● YOUR GOAL: I need the number of lines in the data that contain the word "Studio", and nothing beyond it.

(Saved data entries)
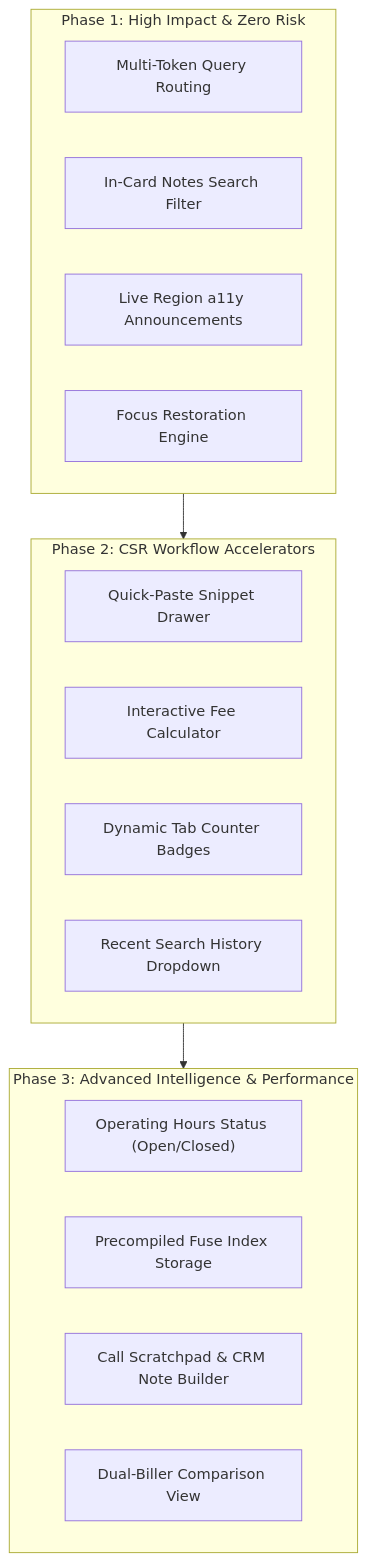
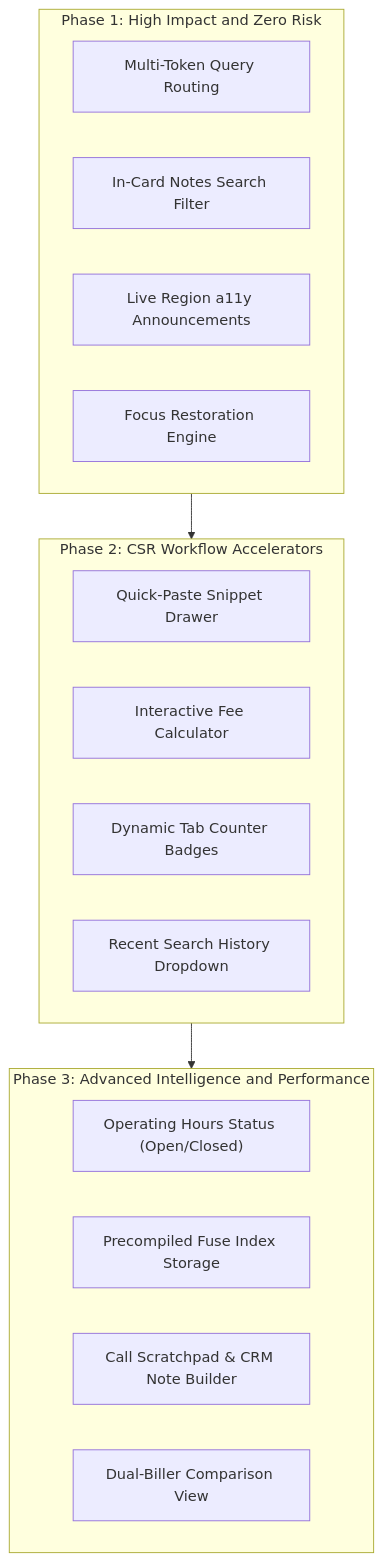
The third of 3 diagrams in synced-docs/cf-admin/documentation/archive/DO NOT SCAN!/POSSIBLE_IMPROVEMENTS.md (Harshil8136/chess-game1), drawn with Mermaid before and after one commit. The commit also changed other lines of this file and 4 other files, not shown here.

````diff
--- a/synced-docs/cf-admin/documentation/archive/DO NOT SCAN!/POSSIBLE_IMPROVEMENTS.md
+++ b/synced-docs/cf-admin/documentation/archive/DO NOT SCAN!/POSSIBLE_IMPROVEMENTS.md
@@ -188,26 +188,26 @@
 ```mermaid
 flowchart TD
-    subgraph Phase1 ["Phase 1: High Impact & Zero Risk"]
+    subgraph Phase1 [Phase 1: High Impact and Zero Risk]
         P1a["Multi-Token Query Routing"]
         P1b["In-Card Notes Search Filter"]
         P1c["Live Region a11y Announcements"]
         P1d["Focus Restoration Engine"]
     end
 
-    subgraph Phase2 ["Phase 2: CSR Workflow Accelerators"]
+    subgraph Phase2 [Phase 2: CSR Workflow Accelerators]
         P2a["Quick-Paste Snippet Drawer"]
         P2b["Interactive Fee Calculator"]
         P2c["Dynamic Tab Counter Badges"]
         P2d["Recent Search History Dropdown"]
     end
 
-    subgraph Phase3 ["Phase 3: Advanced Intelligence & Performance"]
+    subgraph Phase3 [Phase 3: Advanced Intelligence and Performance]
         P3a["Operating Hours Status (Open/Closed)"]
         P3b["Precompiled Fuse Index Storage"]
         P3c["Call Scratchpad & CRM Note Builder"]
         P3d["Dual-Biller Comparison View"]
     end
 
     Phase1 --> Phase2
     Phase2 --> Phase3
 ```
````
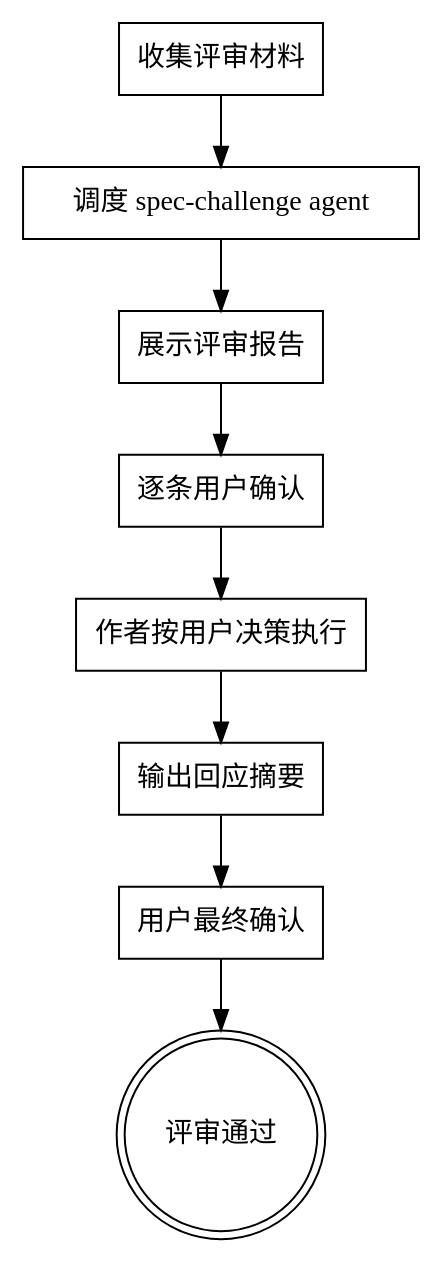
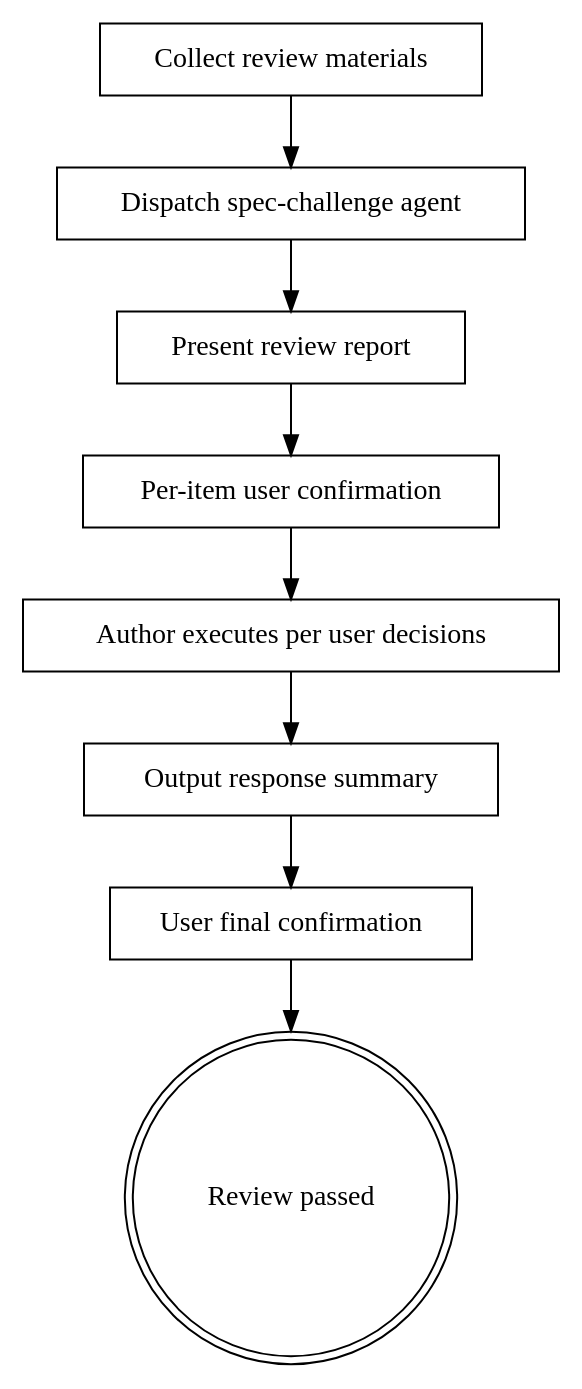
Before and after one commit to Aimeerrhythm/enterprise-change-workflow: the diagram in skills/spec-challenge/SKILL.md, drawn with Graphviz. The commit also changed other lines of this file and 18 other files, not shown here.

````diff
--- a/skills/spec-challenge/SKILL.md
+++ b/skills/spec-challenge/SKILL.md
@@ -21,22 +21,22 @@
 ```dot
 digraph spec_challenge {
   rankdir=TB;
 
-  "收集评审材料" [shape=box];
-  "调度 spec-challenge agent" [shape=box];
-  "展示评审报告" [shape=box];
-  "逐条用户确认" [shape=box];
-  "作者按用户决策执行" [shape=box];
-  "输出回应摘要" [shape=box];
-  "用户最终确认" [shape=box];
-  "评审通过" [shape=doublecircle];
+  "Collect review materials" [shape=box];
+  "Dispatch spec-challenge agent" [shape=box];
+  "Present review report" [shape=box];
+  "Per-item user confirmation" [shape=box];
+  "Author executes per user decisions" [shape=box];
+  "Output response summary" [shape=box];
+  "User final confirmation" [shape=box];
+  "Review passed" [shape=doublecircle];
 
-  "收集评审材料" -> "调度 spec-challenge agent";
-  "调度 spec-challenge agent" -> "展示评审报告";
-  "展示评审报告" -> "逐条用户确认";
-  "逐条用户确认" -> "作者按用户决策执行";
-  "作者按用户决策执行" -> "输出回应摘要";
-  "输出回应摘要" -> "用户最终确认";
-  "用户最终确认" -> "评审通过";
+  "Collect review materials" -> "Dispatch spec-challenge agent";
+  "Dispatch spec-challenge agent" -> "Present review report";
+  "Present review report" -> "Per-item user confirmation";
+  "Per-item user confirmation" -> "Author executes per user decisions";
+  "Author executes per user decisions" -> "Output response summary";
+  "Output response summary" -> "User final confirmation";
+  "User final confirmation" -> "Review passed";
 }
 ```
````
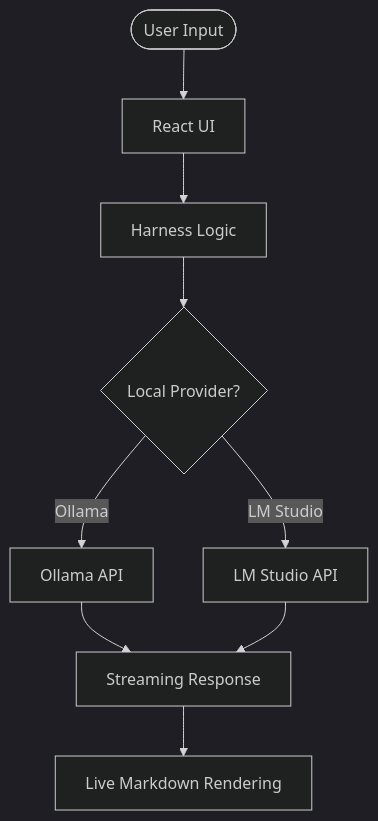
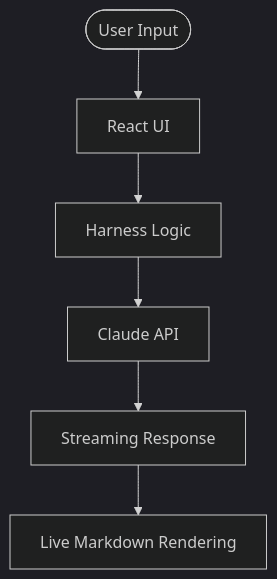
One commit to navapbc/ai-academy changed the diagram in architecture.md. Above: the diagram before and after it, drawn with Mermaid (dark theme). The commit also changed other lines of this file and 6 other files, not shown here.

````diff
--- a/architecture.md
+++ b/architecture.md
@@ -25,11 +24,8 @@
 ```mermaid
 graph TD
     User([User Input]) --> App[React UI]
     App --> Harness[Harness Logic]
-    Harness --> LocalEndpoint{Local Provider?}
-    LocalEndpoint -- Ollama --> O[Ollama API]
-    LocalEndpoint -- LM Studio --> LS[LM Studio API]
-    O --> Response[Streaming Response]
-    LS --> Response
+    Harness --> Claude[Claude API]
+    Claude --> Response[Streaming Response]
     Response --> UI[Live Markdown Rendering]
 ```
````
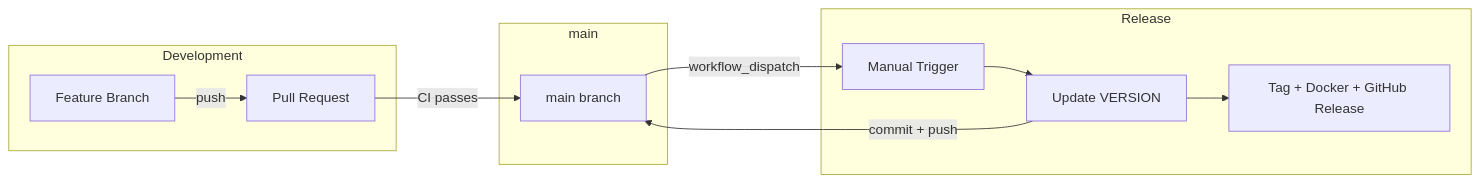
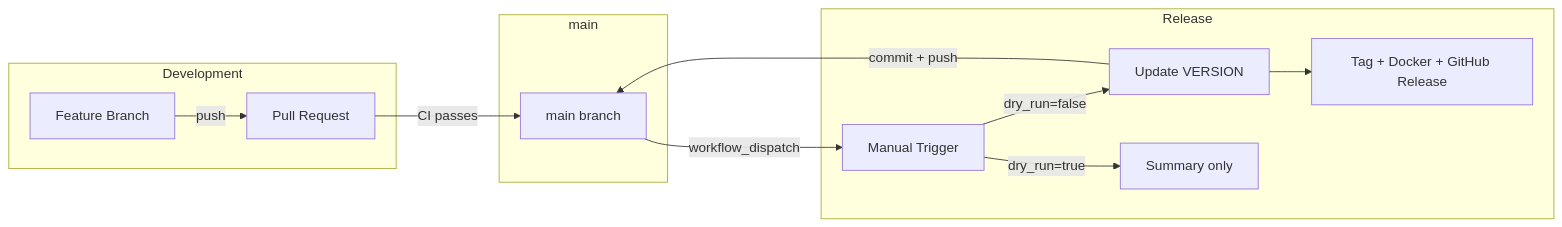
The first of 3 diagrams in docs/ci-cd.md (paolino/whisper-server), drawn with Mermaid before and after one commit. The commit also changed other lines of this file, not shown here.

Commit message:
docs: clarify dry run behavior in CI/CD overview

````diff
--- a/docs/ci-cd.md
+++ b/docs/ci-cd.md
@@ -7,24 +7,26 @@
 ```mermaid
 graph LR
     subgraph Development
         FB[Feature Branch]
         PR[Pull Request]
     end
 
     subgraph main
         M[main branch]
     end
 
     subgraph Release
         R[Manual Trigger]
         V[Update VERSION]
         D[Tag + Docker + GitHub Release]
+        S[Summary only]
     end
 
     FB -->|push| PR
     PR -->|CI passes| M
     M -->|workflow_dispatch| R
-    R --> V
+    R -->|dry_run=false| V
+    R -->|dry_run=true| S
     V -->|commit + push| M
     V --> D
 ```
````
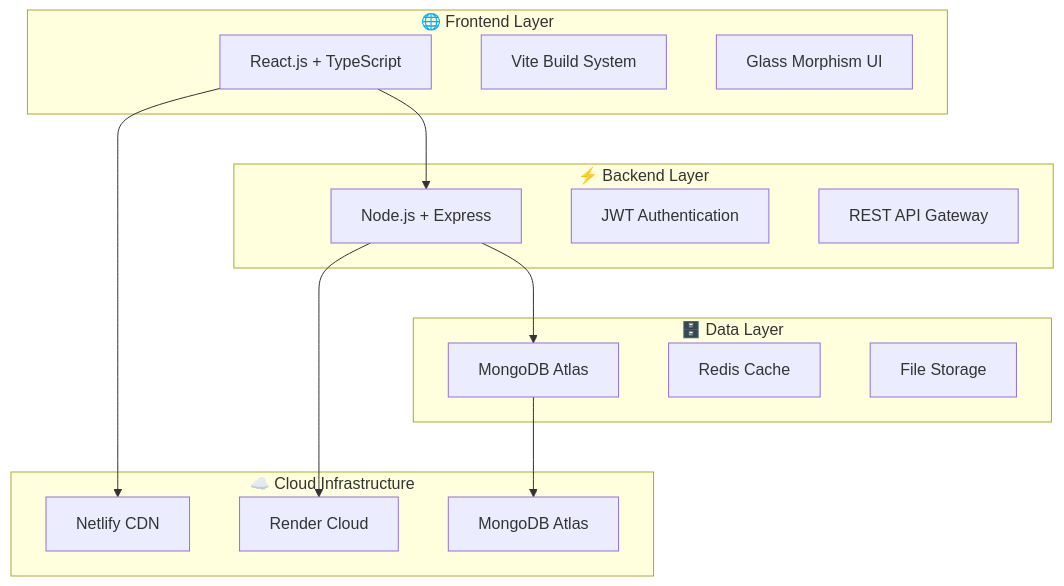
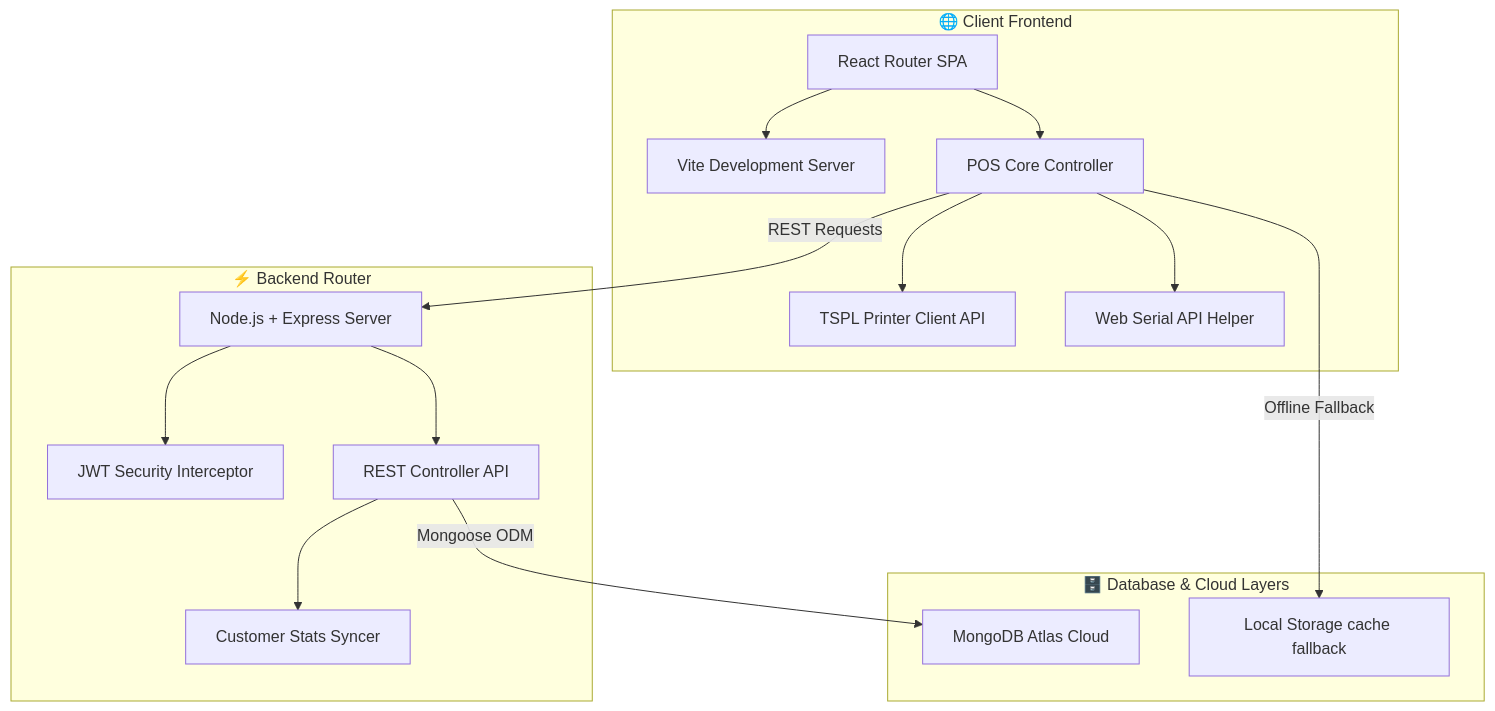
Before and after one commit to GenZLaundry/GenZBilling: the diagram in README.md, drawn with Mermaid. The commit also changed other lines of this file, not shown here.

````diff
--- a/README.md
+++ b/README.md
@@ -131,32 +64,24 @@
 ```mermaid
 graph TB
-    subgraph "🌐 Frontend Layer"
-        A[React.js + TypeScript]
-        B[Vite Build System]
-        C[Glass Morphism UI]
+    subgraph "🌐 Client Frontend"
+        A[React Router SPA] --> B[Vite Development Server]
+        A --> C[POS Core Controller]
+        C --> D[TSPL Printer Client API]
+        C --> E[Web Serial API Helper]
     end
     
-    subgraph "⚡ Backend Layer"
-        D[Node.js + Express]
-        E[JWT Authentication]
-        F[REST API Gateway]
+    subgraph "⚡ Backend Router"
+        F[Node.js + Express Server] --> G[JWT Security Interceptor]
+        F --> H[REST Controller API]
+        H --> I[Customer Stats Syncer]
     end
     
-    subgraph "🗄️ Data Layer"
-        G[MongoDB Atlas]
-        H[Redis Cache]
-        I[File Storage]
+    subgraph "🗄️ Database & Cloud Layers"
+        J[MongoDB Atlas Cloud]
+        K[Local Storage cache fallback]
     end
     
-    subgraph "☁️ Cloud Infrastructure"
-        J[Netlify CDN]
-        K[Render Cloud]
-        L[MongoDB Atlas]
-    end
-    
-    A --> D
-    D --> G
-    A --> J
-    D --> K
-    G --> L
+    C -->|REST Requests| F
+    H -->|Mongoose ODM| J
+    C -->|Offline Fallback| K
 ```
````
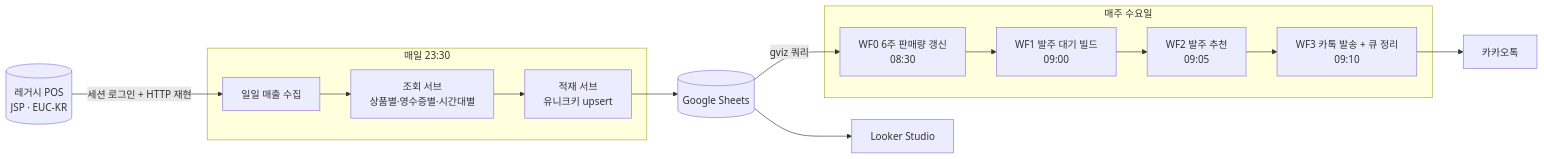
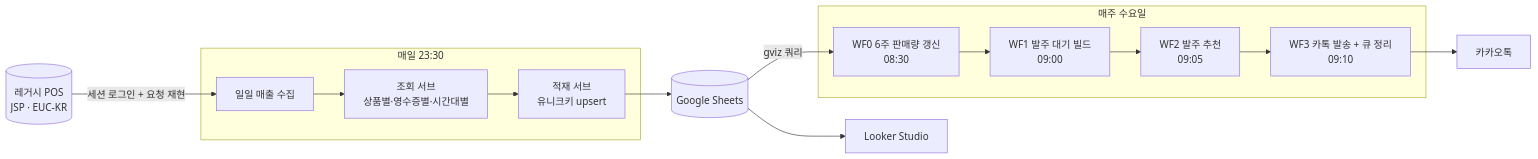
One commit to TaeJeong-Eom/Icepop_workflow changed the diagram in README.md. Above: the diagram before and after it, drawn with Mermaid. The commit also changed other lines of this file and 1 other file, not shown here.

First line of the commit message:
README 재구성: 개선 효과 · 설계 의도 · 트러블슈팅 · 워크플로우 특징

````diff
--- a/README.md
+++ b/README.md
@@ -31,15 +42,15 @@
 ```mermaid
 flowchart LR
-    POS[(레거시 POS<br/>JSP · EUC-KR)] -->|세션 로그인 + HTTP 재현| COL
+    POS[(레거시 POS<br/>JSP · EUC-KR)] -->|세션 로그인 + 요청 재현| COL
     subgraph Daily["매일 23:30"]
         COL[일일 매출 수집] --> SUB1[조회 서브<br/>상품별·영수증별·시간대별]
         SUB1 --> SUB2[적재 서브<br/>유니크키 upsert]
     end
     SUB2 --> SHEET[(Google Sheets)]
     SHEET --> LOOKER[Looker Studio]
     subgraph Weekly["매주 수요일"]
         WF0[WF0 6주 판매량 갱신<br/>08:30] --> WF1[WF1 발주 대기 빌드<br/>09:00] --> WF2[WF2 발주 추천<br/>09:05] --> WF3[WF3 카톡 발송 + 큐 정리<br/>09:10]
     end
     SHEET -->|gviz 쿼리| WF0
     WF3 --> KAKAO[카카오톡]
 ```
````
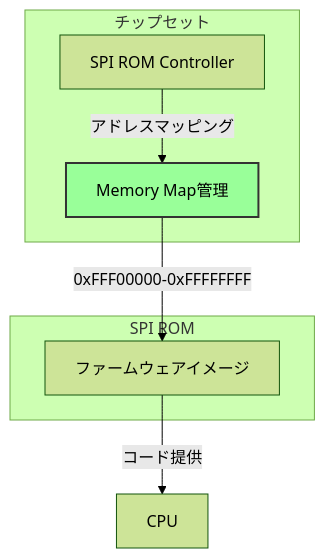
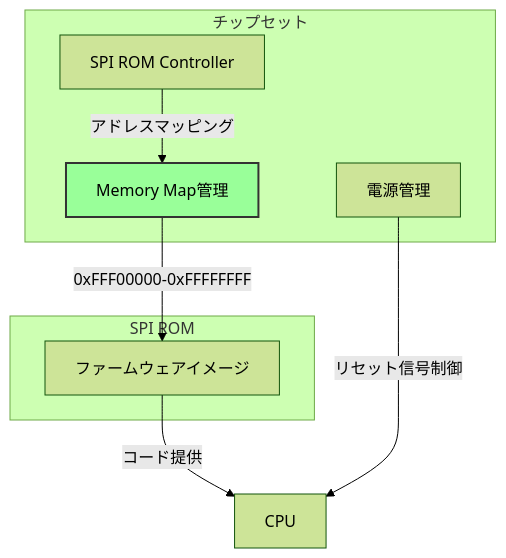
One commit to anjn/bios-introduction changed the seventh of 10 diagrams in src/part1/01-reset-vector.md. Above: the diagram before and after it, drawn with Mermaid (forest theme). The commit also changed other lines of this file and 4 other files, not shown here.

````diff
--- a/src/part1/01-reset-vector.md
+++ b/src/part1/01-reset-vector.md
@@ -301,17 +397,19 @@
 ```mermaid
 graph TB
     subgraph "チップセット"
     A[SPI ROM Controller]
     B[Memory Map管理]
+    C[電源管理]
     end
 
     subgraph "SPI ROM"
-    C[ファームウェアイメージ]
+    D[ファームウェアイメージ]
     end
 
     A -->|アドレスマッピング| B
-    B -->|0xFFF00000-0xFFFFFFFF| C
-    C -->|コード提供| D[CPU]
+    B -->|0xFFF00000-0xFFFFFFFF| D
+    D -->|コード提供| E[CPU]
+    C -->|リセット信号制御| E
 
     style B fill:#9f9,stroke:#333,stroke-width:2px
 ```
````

● RESPONSE TO THE EXERCISE: 2